The Accidental Billionaires: Hey Ben, Nice Jacket-Hoodie Combo
Call me judgmental but hey, you probably haven't read this gem of a book yet. Here's the deal: it's the story of the founding of Facebook but it reads like a creepy techno thriller.
Eduardo Saverin and Mark Zuckerberg met at Harvard - Eduardo had a passion for business and Mark had a passion for writing code (and hacking, in his spare time). Both were outsiders and totally hopeless with the ladies. While Eduardo fixed this by getting into the Pheonix frat, Mark created Facemash (a precursor of Facebook) by hacking into the university's servers, stealing photos and making a database of the campus' females.
When two privileged twin rowers tried to recruit Mark into their lame campus social network, it sparked in Mark the idea to create FB. With start up money from Eduardo, Mark then launched Facebook. Of course it catches on like wildfire, first at Harvard, then at other US university campuses and hey, the rest is history.
The writing is totally hilarious. When Mark sneaks into a frat to hack into their server the whole thing is like, and then Mark crept into the dark room and flipped open his machine and began working silently yet intently, hacking into the frat's system as two kids made out in the other room... There's also lots of douchery including countless Silicon Valley parties, frat elitism, mentions of girls in short skirts and agony over deals gone bad and millions lost and gained.
You know what, it's a quick read. It's fun and geeky. Mark Zuckerberg is probably a sociopath but hell, he's a hero to nerds everywhere. He left Harvard to pursue his dream and he didn't capitulate when preening rich bitches tried to bring him down. Mark didn't contribute to the book, though, so in the end you have to take the thing as it is, a fairly entertaining read. It's a fun ride but doesn't one of the world's most widely used social networks deserve a more definitive treatment? I'm waiting for that version.
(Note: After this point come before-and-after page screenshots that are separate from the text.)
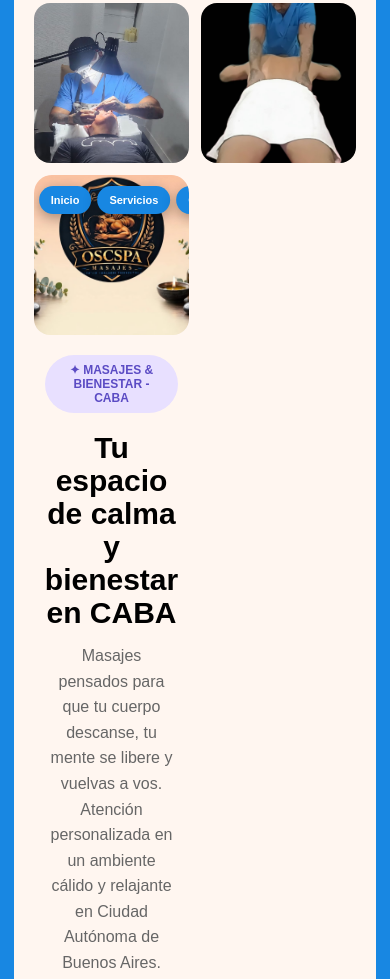
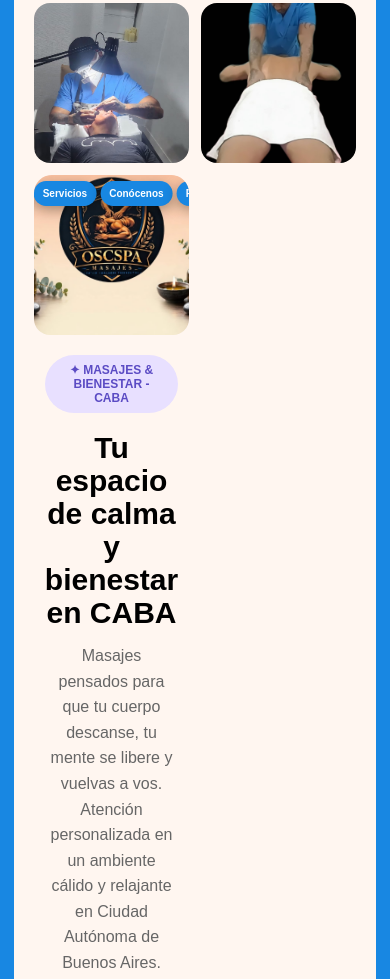
Before and after one commit to Fastnitroxsound/oscspa, a plain HTML site: page index.html in a window 390 px wide. Shown: the part 2362-3341 px from the top of the page. Drawn offline with Linux system fonts and the light colour scheme.

Commit message:
Add files via upload

```diff
--- a/style.css
+++ b/style.css
@@ -177,35 +177,31 @@ footer { background: #0e2a47; color: white; text-align: center; padding: 28px 20
   header { padding: 0; }
   .header-banner img { height: auto; aspect-ratio: 1600 / 728; }
 
-  /* ===== MÓVIL: BOTONES ARRIBA, 2 IZQ / 2 DER - SOLO MÓVIL ===== */
+  /* ===== MÓVIL: 4 BOTONES ARRIBA, DONDE MARCASTE CON AZUL ===== */
   .header-banner nav {
-    top: 7%;
+    top: 4%;
     bottom: auto;
     left: 50%;
     transform: translateX(-50%);
-    width: 94%;
-    max-width: 94%;
-    justify-content: space-between;
+    width: 96%;
+    max-width: 96%;
+    justify-content: center;
     flex-wrap: nowrap;
-    gap: 6px;
+    gap: 4px;
   }
   .header-banner nav a {
-    padding: 8px 12px;
-    font-size: 11px;
-  }
-  /* Esto empuja Conócenos y Reservar a la derecha, dejando 2 y 2 */
-  .header-banner nav a:nth-child(3) {
-    margin-left: auto;
+    padding: 7px 9px;
+    font-size: 10px;
+    margin-left: 0 !important;
   }
 
-  /* ===== RESERVA - VOLVER AL INICIO MÁS CHIQUITO EN MÓVIL ===== */
+  /* ===== RESERVA - VOLVER AL INICIO TAMBIÉN ARRIBA, CHIQUITO ===== */
   body.reserva .header-banner nav {
+    top: 4%;
+    bottom: auto;
     width: auto;
     max-width: 92%;
     justify-content: center;
-    flex-wrap: nowrap;
-    top: 7%;
-    bottom: auto;
   }
   body.reserva .header-banner nav a,
   body.reserva .header-banner .btn {
--- a/sw.js
+++ b/sw.js
@@ -1,4 +1,4 @@
-const CACHE = 'oscspa-v3';
+const CACHE = 'oscspa-v2';
 const ARCHIVOS = [
   './',
   './index.html',
```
The Accidental Billionaires/ Ben Mezrich / Doubleday / HC, 2009